Andrea Unger here and I help retail traders to improve their trading, scientifically. I went from being a cog in the machine in a multinational company to the only 4-Time World Trading Champion in a little more than 10 years.

I've been a professional trader since 2001 and in 2008 I became World Champion using just 4 automated trading systems. 

In 2015 I founded Unger Academy, where I teach my method of developing effecting trading strategies: a scientific, replicable and universal method, based on numbers and statistics, not hunches, which led me and my students to become Champions again and again.

Now I'm here to help you learn how to develop your own strategies, autonomously. This channel will help you improve your trading, know the markets better, and apply the scientific method to financial markets.
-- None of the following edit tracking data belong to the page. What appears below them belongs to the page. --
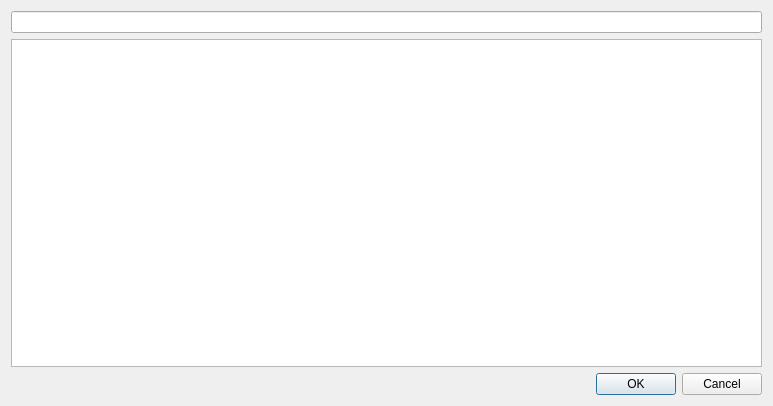
First picture: the form in src/searchmarket.ui, repository katmai1/qtradingview2, before the edit.
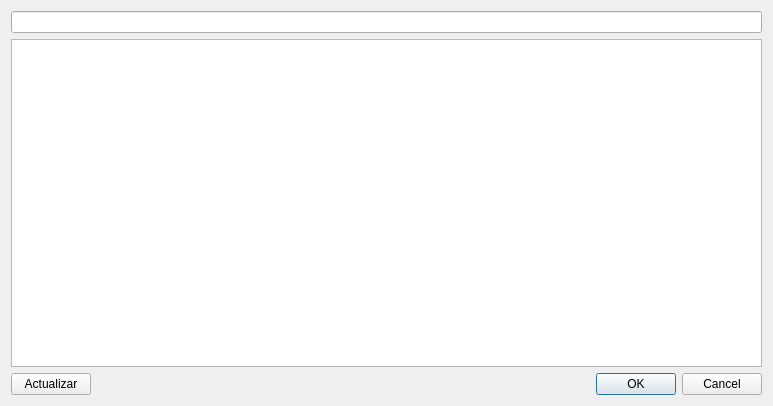
Second picture: the form after the edit.

Diff of the .ui file:
```diff
--- a/src/searchmarket.ui
+++ b/src/searchmarket.ui
@@ -34,6 +34,15 @@
     </widget>
    </item>
    <item>
+    <layout class="QHBoxLayout" name="horizontalLayout_2">
+     <item>
+      <widget class="QPushButton" name="butonUpdate">
+       <property name="text">
+        <string>Actualizar</string>
+       </property>
+      </widget>
+     </item>
+     <item>
     <widget class="QDialogButtonBox" name="buttonBox">
      <property name="orientation">
       <enum>Qt::Orientation::Horizontal</enum>
@@ -42,6 +51,8 @@
       <set>QDialogButtonBox::StandardButton::Cancel|QDialogButtonBox::StandardButton::Ok</set>
      </property>
     </widget>
+     </item>
+    </layout>
    </item>
   </layout>
  </widget>
```
Left out of the diff: 6 changed lines with no effect on the pictures. Lines whose indentation alone changed are shown as unchanged.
Becoming a trader is harder than you think, but if you have passion, will, and sufficient capital, you'll learn how to code and develop effective strategies, manage risk, and diversify a portfolio of trading systems to greatly improve your chances of becoming successful.